First impression
Creepy and compelling.

Final verdict
This is a tricky drama to write about without totally spoiling your reader. In the course of its eight-episode running time, it morphs from a story about a schoolyard secret to an adult mystery, and then to a fight for the survival of body and soul. So here’s the key piece of information you need to know: You should watch it.

Most everything about White Christmas is beautifully, thoughtfully done. From its twisty, turny script and gorgeous cinematography to its surprisingly capable acting, this show is a striking break from the workaday norm. It uses its tiny cast and remote setting to grapple with serious issues we all confront every day, touching on isolation versus community, fear versus trust, nature versus nurture, and crime versus punishment.

The Breakfast Club with bullets, White Christmas takes as its starting point the typical high school stereotypes: there’s the brain, the freak, the bully, and the rebel. But instead of stopping with these skin-deep categories, it turns its characters into flesh and blood beings with their own idiosyncrasies and motivations. (Standouts include the drug-addled “Angel,” the dispassionate genius, and the rule-breaking bad boy.) The show then proceeds to push each of its creations to their spectacular breaking points, using their terrible circumstances to both draw them together and tear them apart.

White Christmas is not without some logic fails and loose ends, but most of them are fairly easily overlooked. As far as I’m concerned, it does have an Achilles’ heel: Its stakes. All these strapping young men would have been a real force to reckon with if they ever got their act together and used physical aggression against someone other than themselves. But that never happened, a fact that was made extra frustrating by the show’s relatively toothless big bad. This character felt sanitized for television, and he never seemed to deserve the panicked reactions he received. In spite of what happened off screen, he didn’t presented the visceral, mortal peril that would have ratcheted his scenes from unsettling to terrifying. This quibble receded as the show progressed, though, and it became clear that the big bad was just the beginning of the evils White Christmas had set out to explore.

By its shocking finale, some of the show’s questions may be answered, but you’ll still be thinking about them for a long time to come.

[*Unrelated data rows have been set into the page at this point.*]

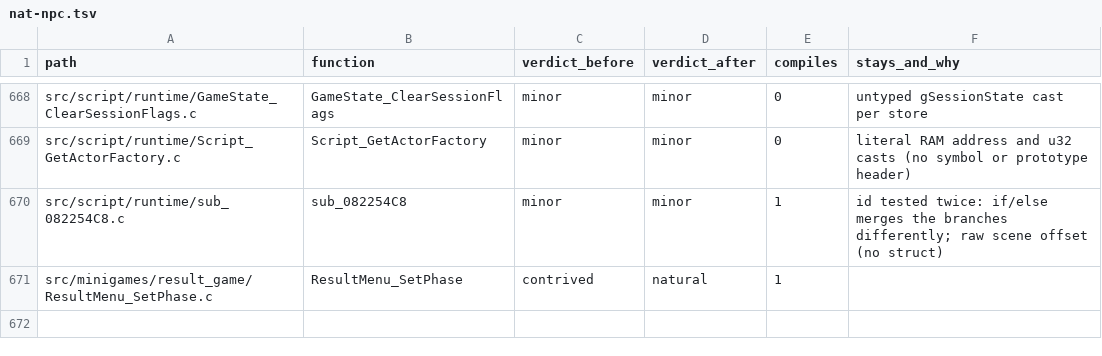
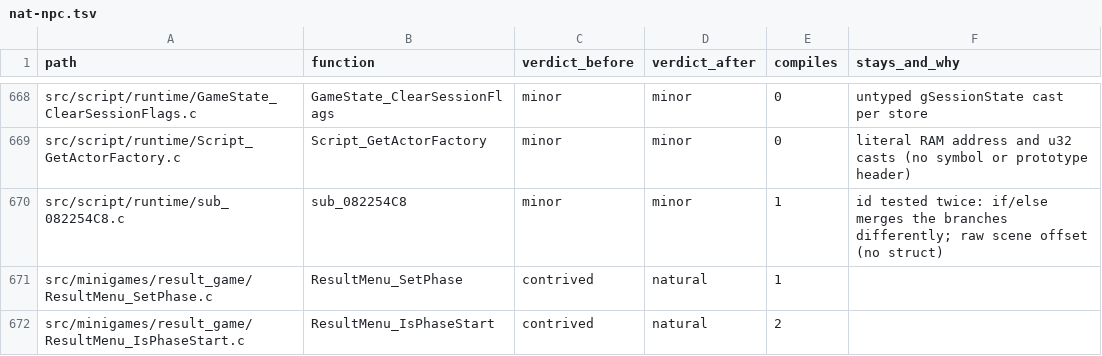
Before and after one commit to moozilla/boktai3-decomp, a TSV file: notes/naturalize/nat-npc.tsv, drawn as a sheet; only a part is shown, gaps mark what is left out.

```diff
--- a/notes/naturalize/nat-npc.tsv
+++ b/notes/naturalize/nat-npc.tsv
@@ -671 +671,2 @@ src/script/runtime/sub_082254C8.c	sub_082254C8	minor	minor	1	id tested twice: if
 src/minigames/result_game/ResultMenu_SetPhase.c	ResultMenu_SetPhase	contrived	natural	1	
+src/minigames/result_game/ResultMenu_IsPhaseStart.c	ResultMenu_IsPhaseStart	contrived	natural	2	
```
Also changed, not shown: 1 other file.
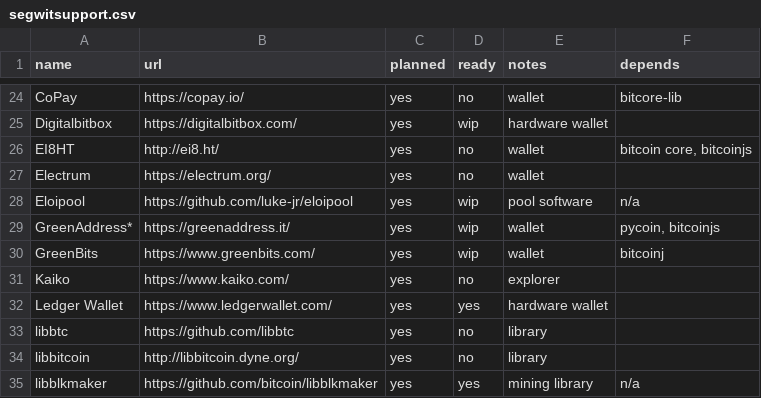
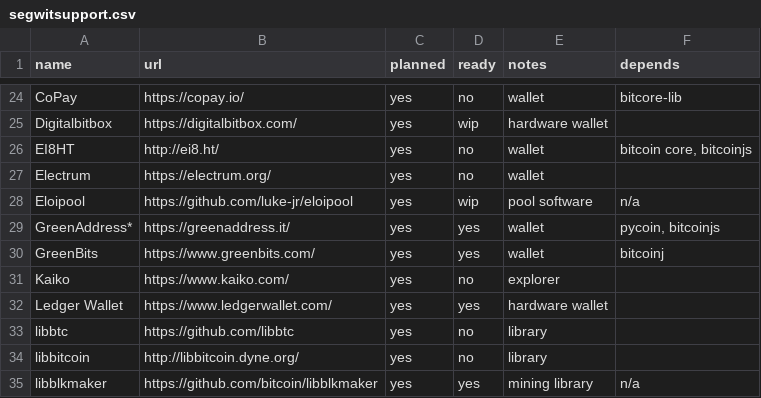
Before and after one commit to bitcoin-core/bitcoincore.org, a CSV file: _data/segwitsupport.csv, drawn as a sheet; only a part is shown, gaps mark what is left out.

Commit message:
GreenAddress clients ready for segwit

```diff
--- a/_data/segwitsupport.csv
+++ b/_data/segwitsupport.csv
@@ -28,4 +28,4 @@ Electrum,https://electrum.org/,yes,no,wallet,
 Eloipool,https://github.com/luke-jr/eloipool,yes,wip,pool software,n/a
-GreenAddress*,https://greenaddress.it/,yes,wip,wallet,"pycoin, bitcoinjs"
-GreenBits,https://www.greenbits.com/,yes,wip,wallet,bitcoinj
+GreenAddress*,https://greenaddress.it/,yes,yes,wallet,"pycoin, bitcoinjs"
+GreenBits,https://www.greenbits.com/,yes,yes,wallet,bitcoinj
 Kaiko,https://www.kaiko.com/,yes,no,explorer,
```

A note on sources
Although I swear it would be a boon to Korea as a nation for this show to be available on every streaming site out there, it’s actually incredibly hard to find. The illegal sites carry it, but you will loose out enormously if you watch it at anything less than HD quality. It’s theoretically carried by the pay website Mvibo, which has a ten-day free preview option. (Good luck with it, though—on the rare occasion I can get their website to work, I find their service lacking in pretty much every way.) The only other (scarily illegal) option for watching is downloading a torrent, either from d-addicts.com or Asia Torrents.

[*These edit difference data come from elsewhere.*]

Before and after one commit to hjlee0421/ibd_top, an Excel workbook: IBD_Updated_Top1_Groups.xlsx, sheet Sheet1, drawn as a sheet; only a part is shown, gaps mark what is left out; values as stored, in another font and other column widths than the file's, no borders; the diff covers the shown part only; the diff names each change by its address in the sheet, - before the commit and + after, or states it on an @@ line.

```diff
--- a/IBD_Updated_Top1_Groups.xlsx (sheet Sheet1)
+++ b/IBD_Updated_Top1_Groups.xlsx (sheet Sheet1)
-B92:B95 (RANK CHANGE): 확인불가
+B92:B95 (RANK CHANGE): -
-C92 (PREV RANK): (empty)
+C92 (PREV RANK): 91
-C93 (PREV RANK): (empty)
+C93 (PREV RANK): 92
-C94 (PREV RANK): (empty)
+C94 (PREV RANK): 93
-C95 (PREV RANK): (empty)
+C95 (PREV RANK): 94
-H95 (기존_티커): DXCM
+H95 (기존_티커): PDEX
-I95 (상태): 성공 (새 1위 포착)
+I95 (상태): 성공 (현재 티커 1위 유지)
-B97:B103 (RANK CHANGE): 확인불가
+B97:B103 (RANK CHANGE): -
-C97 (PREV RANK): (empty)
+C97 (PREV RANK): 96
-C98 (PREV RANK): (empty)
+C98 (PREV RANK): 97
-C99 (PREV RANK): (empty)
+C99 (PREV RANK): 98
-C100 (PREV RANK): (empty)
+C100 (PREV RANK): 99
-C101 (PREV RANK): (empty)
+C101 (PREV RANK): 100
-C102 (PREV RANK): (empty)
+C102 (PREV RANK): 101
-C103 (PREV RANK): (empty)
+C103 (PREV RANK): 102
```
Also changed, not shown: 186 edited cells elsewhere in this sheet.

Random thoughts
Because this was a nontraditional watch, none. Check out my detailed thoughts on the first four episodes here and one tiny Tumblr post about the rest of the show.
You might also like
Cruel City, for its gritty, shadowed take on gangster life